Take the entries below and print, exactly, the stretch from the line containing "--> D(Transformer Architecture)" through the line containing "E --> F(Chatbot)", both included.

------------------------------------------------------------------------

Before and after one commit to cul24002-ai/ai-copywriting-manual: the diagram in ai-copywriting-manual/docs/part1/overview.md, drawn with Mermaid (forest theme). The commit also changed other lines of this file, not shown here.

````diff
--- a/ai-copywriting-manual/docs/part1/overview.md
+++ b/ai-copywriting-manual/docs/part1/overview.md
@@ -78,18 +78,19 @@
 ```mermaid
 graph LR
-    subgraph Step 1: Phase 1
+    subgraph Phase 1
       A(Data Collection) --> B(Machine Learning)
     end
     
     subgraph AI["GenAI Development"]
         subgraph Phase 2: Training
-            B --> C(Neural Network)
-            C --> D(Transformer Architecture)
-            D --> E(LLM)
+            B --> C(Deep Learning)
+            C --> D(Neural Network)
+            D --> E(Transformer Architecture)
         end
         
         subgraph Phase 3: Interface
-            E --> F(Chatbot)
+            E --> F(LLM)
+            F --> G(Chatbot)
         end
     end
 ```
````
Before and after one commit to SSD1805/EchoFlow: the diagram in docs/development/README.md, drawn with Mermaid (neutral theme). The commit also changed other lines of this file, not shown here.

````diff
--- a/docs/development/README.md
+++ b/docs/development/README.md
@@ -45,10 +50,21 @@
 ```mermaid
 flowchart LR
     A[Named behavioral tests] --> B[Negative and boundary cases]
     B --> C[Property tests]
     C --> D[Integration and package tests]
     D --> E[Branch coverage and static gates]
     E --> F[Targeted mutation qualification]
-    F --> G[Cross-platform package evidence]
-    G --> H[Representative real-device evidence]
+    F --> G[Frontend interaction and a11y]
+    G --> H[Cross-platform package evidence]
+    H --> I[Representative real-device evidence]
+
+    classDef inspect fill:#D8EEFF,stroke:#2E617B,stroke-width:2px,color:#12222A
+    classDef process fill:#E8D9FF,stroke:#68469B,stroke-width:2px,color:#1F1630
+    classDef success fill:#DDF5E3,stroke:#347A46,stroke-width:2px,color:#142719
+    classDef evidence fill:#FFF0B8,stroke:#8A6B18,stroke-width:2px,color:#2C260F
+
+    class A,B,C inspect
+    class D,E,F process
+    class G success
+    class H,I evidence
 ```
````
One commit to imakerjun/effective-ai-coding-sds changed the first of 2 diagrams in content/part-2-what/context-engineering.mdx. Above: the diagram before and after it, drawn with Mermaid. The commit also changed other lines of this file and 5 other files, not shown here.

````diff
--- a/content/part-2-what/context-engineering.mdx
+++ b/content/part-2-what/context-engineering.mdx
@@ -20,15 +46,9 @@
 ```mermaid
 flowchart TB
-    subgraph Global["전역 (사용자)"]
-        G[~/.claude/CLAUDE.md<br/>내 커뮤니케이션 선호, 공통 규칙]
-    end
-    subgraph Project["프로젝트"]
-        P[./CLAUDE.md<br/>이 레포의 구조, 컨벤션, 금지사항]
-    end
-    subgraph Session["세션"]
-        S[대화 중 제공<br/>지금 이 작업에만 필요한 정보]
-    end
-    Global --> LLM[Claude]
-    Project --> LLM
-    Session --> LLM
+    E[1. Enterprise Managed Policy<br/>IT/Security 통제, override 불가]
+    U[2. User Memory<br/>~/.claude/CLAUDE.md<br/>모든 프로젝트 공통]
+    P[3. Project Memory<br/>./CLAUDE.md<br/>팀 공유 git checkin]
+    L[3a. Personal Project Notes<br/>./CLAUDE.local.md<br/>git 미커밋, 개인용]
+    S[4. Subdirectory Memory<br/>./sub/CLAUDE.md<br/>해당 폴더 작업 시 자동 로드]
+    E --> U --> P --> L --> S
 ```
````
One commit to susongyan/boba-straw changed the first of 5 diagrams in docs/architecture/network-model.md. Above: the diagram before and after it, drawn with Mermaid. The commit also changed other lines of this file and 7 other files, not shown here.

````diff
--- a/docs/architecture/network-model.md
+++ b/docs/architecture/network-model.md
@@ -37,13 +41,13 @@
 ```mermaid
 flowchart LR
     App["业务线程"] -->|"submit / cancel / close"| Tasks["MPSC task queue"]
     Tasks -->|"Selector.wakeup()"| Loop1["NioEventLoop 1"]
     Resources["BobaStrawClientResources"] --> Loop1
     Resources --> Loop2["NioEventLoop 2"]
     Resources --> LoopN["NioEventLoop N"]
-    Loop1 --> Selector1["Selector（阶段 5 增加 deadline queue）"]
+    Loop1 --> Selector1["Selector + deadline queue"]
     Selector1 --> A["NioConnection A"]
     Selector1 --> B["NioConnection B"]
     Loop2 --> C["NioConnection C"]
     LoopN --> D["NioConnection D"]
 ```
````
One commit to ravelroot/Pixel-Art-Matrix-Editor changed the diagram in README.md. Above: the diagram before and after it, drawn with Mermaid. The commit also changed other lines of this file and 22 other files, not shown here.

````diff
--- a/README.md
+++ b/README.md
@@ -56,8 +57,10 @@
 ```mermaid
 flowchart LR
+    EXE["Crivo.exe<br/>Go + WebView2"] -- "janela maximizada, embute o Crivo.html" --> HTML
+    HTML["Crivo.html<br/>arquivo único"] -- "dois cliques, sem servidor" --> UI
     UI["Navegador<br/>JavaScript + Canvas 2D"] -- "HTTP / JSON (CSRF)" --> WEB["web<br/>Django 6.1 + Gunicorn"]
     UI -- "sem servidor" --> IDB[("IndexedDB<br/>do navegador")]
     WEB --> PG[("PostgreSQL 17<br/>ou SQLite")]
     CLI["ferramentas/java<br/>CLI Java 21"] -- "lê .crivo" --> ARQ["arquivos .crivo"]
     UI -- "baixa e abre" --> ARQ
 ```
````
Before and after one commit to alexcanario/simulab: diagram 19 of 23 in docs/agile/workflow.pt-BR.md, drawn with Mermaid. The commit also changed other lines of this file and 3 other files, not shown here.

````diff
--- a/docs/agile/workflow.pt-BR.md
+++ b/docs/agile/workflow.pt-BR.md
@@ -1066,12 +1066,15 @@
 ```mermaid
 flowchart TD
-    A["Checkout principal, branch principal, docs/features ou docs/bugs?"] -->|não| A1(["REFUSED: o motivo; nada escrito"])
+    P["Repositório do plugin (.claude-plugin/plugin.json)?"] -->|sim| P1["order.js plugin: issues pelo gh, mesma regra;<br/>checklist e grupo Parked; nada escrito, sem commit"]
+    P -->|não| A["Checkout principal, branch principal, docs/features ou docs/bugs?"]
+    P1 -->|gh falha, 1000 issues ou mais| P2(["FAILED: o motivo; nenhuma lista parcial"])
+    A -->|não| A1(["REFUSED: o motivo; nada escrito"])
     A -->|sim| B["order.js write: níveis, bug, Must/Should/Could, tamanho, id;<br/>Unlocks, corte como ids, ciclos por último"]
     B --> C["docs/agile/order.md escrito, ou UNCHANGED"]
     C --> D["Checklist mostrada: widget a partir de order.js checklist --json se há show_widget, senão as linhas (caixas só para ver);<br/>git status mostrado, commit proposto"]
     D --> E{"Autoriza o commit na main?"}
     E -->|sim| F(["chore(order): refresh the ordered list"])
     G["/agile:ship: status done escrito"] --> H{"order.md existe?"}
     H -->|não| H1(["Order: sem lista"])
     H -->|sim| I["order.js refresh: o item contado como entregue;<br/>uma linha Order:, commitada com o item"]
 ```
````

------------------------------------------------------------------------

Written response
-            C --> D(Transformer Architecture)
-            D --> E(LLM)
+            B --> C(Deep Learning)
+            C --> D(Neural Network)
+            D --> E(Transformer Architecture)
         end
         
         subgraph Phase 3: Interface
-            E --> F(Chatbot)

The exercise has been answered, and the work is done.